On Monday, February 17, the Office of the City Clerk will officially loan the original, hand-carved wooden City of San Antonio Seal to Deutsches Hygiene-Museum in Dresden, Germany. The hand-carved City Seal, created by Johannes C. Scholze in 1925, will be featured in an exhibit called “Migration and Diversity in Germany Today.” The exhibit will explore contributions that persons of German Heritage made to the countries they immigrated to. The exhibition begins on March 8 and runs through October 12, 2014.
This exchange between San Antonio and Dresden showcases the strong ties between the two cities. San Antonio and Dresden shared an Economic and Cultural Alliance Relationship from 2009 to 2011 as a means to strengthen the synergies between the two cities, especially in the biomedical and cultural sectors.
"San Antonio is a proud international city with rich contributions from many countries and cultures. This is an excellent opportunity to highlight our strong economic and cultural ties with our friends in Dresden," Mayor Julián Castro said.
Scholze grew up in Pottshappel, Germany near Dresden where he learned the traditional craft of woodcarving. He moved to Texas in 1925 and started a local business as a master woodcarver and furniture designer. During his second month in San Antonio, then-Mayor John W. Tobin asked Scholze to design and carve a seal for the City of San Antonio.
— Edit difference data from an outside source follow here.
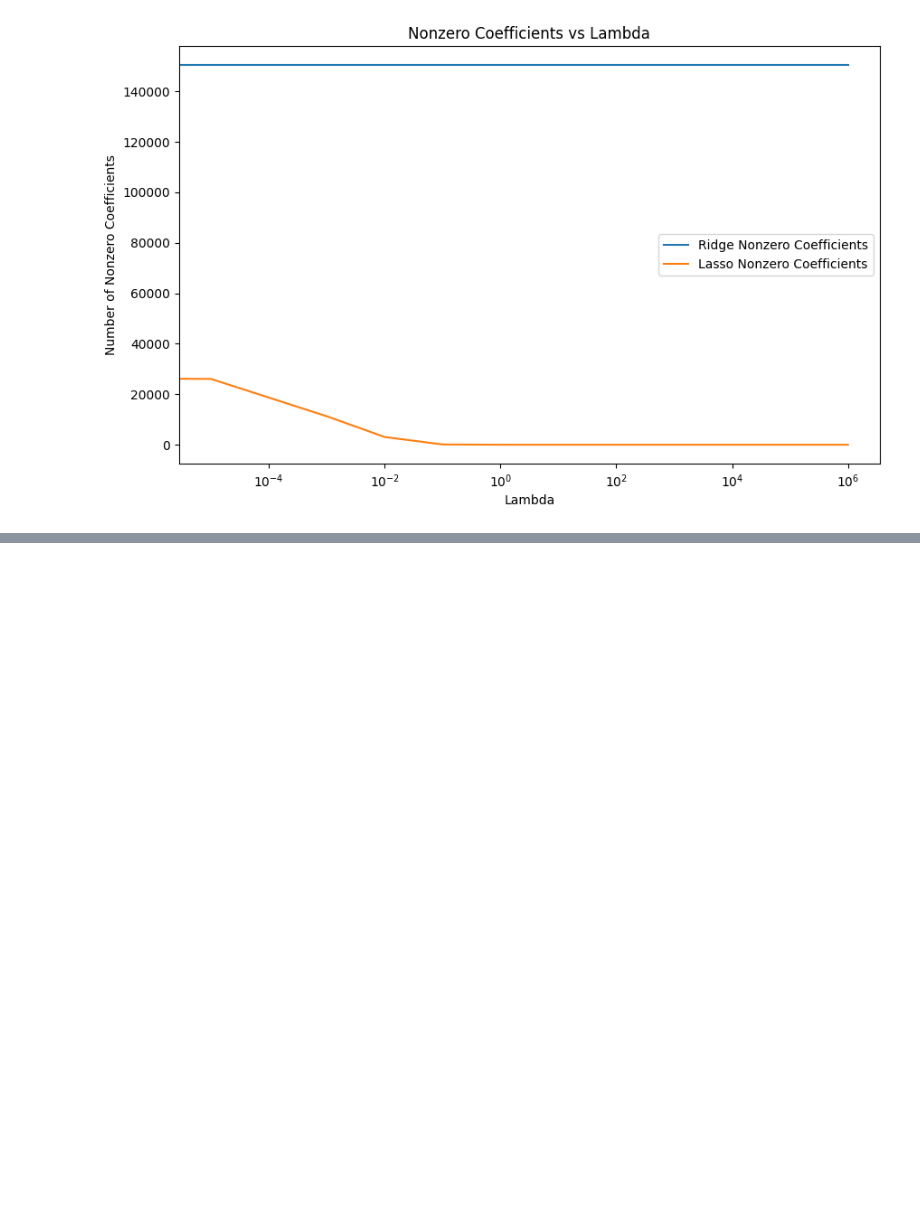
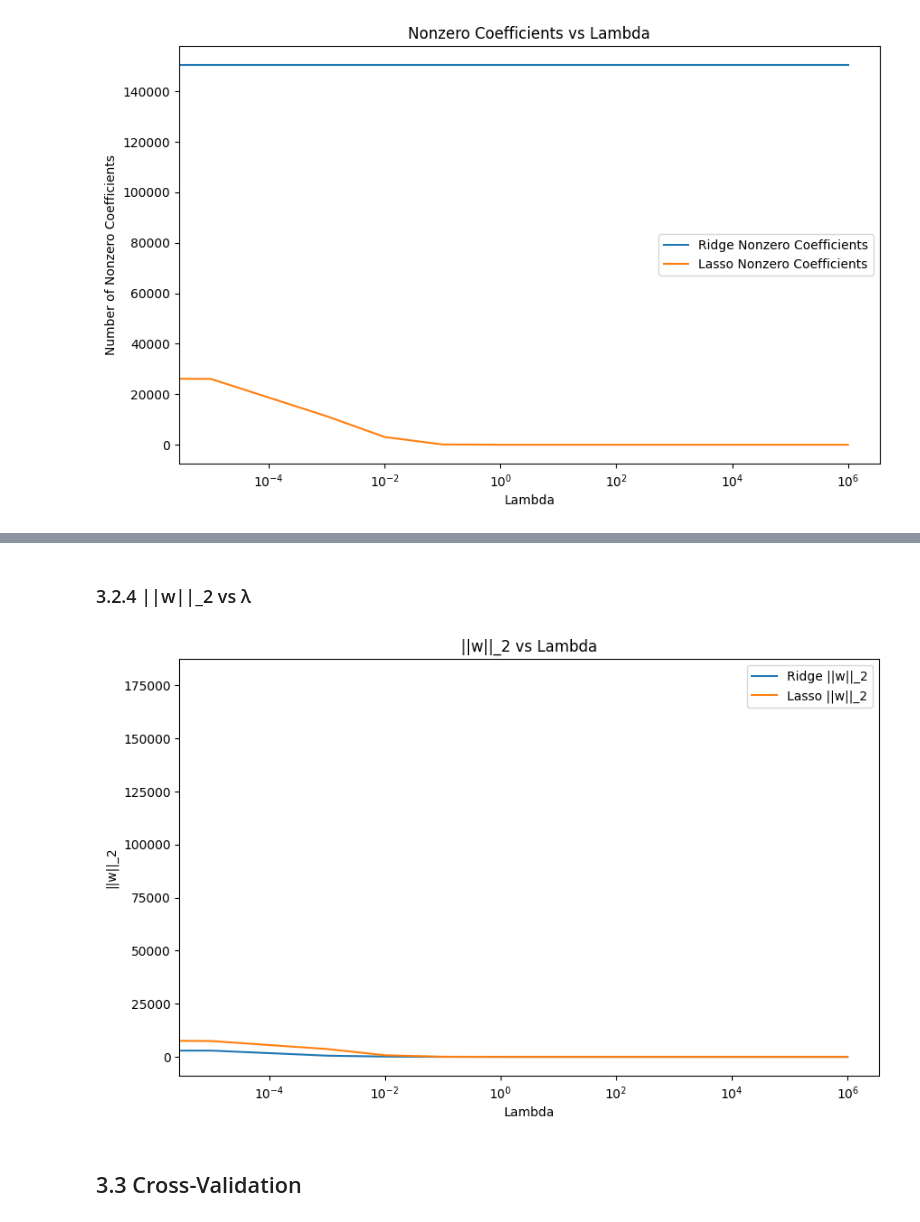
Before and after one commit to SonjoyKP/regularization-sgd-logistic-regression, a Jupyter notebook: Ridge_Lasso_Regression.ipynb, the cells around one changed output, grey strips where cells are left out. Saved outputs shown, nothing was run; the diff lists cells and outputs as text; code cells hidden in the pictures; blank space fills up the shorter version.

```diff
--- a/Ridge_Lasso_Regression.ipynb
+++ b/Ridge_Lasso_Regression.ipynb
@@ -132,0 +210,17 @@ plt.show()
+# %% [markdown]
+### 3.2.4 ||w||_2 vs λ
+# %%
+# 3.2.4 ||w||_2 vs λ
+plt.figure(figsize=(10, 6))
+plt.plot(lambdas, ridge_norms, label='Ridge ||w||_2')
+plt.plot(lambdas, lasso_norms, label='Lasso ||w||_2')
+plt.xscale('log')
+plt.xlabel('Lambda')
+plt.ylabel('||w||_2')
+plt.legend()
+plt.title('||w||_2 vs Lambda')
+plt.show()
+# %% [output]
+[figure, added]
+# %% [markdown]
+## 3.3 Cross-Validation
```
Also changed, not shown: parts of 7 cells of this notebook, 1 other file.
Scholze carved the seal out of oak wood and presented it to the City of San Antonio in September 1925. Hand-carved details on the seal include: The Alamo, (at the top), the Lone Star of Texas and the words “Libertatis Cunabula,” which is Latin for “Cradle of Liberty.”
Scholze resided in San Antonio until his death in 2005. The emblem was not designated as the City’s Official Seal until 1981. At that time, City Council approved it to be used to identify the City on all official documents and papers and it is still used for that purpose today.
For more information regarding the City of San Antonio Seal, contact San Antonio City Clerk Leticia Vacek at 210-207-7253. For more information on the exhibit, visit the Deutsches Hygiene-Museum.